What the task asks: Give every entry again, unchanged, and leave its images out.

------------------------------------

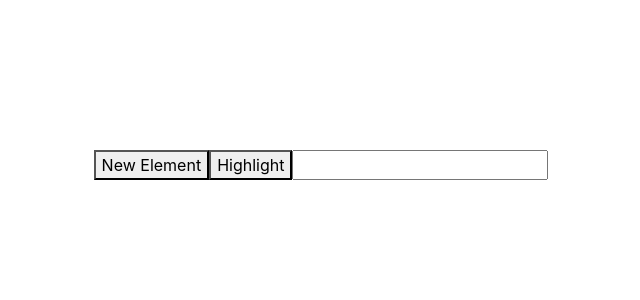
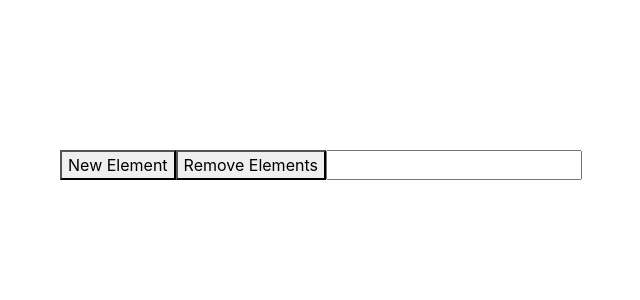
Before and after one commit to KevinH2003/Algorithm-Visualizer, a React (Create React App) app: page / in a window 1280 px wide. Shown: the top 300 px of the page, without its empty margins (319-959 px from the left). Built offline with nearby package versions, Linux system fonts and the light colour scheme.

Commit message:
removeElements renamed

```diff
--- a/src/App.js
+++ b/src/App.js
@@ -79,7 +79,7 @@ function App() {
       </div>
       <div style = {buttonStyle}>
         <button onClick={addBox}>New Element</button>
-        <button onClick={removeIndex}>Highlight</button>
+        <button onClick={removeIndex}>Remove Elements</button>
         <input type="text" id="text"></input>
       </div>
     </>
```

------------------------------------

Output below:
Before and after one commit to KevinH2003/Algorithm-Visualizer, a React (Create React App) app: page / in a window 1280 px wide. Shown: the top 300 px of the page, without its empty margins (319-959 px from the left). Built offline with nearby package versions, Linux system fonts and the light colour scheme.

Commit message:
removeElements renamed

```diff
--- a/src/App.js
+++ b/src/App.js
@@ -79,7 +79,7 @@ function App() {
       </div>
       <div style = {buttonStyle}>
         <button onClick={addBox}>New Element</button>
-        <button onClick={removeIndex}>Highlight</button>
+        <button onClick={removeIndex}>Remove Elements</button>
         <input type="text" id="text"></input>
       </div>
     </>
```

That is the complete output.